I was pretty bad at checking for new comments on Cactus. What happened multiple times is that people would leave comments or questions on my blog, but I wouldn’t notice until 2 weeks later. At that point, it was pointless for me to respond because so much time had passed that those commenters surely wouldn’t be checking my blog for a response…
I would say that with Cactus I had a blog that allowed comments, but did not allow conversations. Not allowing conversations made the comments pointless in my opinion. I might as well have had no comments at all: at least people would stop leaving questions there that were destined to be unanswered, and instead they would have emailed me directly.
Between August and September 2023, I decided that I had to restart my quest for a commenting platform. This time I knew that I had to look for a solution that I had to install and manage myself. I was not super-excited about it, but from my first search for a Disqus alternative, I couldn’t find any managed solution that I really liked.
Initially I thought about writing my own commenting platform in Rust with a key-value store, but then I figured that if I looked for a software to install instead of a managed platform, maybe I could find something I liked.
After some research, I decided to go with Remark42. There were a few contenders, but Remark42 won because it looked like it had all of the features I needed, and more:
- it supports sending of email notifications, both to me, and to my readers;
- it supports various authentication mechanisms, including: email, GitHub, Google, Facebook, etc (it’s nice to give commenters a choice);
- it supports leaving comments anonymously, without logging in or leaving an email address;
- commenters can edit and delete comments;
- it supports importing comments from Disqus;
- in fact, it supports importing comments from any platform: the format it uses for restoring backups is JSON-based and very easy to replicate (in theory I could import the comments from Cactus, even though I have not done that yet);

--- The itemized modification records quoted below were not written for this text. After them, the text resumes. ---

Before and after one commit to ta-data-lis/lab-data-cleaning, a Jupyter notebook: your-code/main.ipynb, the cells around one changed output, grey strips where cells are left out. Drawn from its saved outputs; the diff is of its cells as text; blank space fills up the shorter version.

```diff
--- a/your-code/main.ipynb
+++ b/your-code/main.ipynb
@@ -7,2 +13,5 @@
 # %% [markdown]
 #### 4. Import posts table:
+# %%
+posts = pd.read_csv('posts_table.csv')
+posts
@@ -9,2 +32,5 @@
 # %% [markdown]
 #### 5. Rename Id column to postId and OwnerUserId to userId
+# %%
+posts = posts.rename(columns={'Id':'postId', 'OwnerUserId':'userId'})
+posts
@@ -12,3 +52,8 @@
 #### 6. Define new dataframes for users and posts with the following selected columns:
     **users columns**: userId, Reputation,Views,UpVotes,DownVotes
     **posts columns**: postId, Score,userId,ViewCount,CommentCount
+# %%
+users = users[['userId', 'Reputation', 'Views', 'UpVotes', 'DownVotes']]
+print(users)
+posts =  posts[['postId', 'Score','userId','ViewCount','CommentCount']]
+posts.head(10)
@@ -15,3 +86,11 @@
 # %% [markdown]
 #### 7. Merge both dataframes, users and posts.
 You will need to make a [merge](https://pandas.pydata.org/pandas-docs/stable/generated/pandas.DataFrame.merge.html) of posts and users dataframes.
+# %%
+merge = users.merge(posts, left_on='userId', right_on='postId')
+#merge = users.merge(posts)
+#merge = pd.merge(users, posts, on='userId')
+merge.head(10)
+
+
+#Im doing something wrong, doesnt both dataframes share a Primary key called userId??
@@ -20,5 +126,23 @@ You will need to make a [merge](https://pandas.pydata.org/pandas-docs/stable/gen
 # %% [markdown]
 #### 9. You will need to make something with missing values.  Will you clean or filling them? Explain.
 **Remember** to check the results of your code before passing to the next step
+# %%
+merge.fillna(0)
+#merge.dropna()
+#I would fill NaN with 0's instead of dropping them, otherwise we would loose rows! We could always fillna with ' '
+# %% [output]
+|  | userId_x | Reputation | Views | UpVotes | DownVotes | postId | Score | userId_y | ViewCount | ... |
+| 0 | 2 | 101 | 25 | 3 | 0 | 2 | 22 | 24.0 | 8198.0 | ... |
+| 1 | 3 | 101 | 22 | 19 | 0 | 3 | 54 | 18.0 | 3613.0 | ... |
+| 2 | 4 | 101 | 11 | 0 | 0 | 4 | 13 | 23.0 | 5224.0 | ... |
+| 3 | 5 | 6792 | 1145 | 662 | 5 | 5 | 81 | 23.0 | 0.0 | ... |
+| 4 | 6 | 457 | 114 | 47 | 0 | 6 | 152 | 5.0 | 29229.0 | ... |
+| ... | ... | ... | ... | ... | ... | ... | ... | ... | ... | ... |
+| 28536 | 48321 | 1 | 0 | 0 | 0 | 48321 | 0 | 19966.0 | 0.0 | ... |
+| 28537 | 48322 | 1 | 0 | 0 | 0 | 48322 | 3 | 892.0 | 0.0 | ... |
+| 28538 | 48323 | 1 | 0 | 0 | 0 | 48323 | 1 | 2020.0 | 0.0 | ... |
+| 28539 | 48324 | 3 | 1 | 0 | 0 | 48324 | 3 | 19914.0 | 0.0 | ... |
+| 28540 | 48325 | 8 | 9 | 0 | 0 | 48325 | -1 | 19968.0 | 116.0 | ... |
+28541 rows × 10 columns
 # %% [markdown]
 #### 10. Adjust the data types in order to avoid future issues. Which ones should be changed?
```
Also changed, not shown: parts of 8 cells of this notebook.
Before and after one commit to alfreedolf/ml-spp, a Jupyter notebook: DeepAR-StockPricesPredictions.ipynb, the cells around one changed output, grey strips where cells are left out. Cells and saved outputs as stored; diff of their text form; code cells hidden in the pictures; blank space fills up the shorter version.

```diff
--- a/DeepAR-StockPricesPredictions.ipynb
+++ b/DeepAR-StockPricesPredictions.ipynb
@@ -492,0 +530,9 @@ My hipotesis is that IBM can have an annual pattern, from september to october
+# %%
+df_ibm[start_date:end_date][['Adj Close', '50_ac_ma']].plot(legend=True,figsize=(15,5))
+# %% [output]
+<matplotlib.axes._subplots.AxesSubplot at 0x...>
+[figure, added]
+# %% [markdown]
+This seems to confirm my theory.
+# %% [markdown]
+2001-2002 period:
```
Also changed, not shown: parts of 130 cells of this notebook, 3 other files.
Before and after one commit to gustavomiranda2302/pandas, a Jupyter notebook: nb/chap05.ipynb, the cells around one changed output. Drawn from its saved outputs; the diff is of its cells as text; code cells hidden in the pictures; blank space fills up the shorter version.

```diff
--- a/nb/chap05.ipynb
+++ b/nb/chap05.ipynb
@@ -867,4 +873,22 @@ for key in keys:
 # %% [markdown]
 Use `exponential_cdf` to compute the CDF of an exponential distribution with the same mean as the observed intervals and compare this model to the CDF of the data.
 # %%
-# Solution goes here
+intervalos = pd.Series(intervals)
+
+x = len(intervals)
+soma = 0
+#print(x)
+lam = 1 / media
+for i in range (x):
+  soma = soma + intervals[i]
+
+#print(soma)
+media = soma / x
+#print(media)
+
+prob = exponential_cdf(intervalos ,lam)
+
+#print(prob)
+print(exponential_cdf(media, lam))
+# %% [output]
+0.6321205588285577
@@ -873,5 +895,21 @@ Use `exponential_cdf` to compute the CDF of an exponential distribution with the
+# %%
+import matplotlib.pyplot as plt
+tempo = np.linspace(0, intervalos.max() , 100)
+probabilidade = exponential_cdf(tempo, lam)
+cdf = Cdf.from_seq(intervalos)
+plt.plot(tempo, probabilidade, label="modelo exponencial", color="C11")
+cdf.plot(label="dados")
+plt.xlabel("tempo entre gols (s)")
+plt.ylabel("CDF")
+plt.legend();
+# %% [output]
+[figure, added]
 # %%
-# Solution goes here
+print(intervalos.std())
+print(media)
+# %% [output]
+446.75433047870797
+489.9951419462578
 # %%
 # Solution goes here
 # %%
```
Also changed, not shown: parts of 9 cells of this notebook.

- it’s privacy-focused, and it looks like it’s implemented with security in mind.
I decided to host it on Fly.io, which offers some compute and storage capacity for free. I was introduced to Fly.io on Mastodon, but I had never used it before.
For sending emails, I chose Elastic Email, which also offers the features I needed for free. I also had never used this service before, and did not know much about it: it showed up while searching for a free SMTP provider. Elastic Email describes itself as a marketing service, which does not sound great from the point of view of privacy, but I figured that all the emails being sent here contain only public information (all comments are public after all), so there’s not much to protect besides email addresses. And people are free to use temporary email providers like Mailinator if they don’t want to leave their real email, or even leave no email address at all. (Should I be concerned about Elastic Email, like I should have been concerned about Disqus? Let me know… in the comments below.)
Setting up Remark42 on Fly.io was relatively easy, but it took me way longer than I had expected, mostly because the Fly.io documentation was quite inconsistent and confusing, and also the Remark42 documentation was not fully clear. In the end I managed to make everything work and I’m pretty happy with the setup I ended up with. I’m going to publish details about my setup in a future blog post, in case you’re interested (update: said blog post is now published).
That’s all I have to say for now! Remark42 has been running on my blog for a few days, so it’s too early for me to say whether I’ll stick with it or I will look for a new solution, but so far it looks very promising, and I’m very happy with it. I hope this is the beginning of a long journey!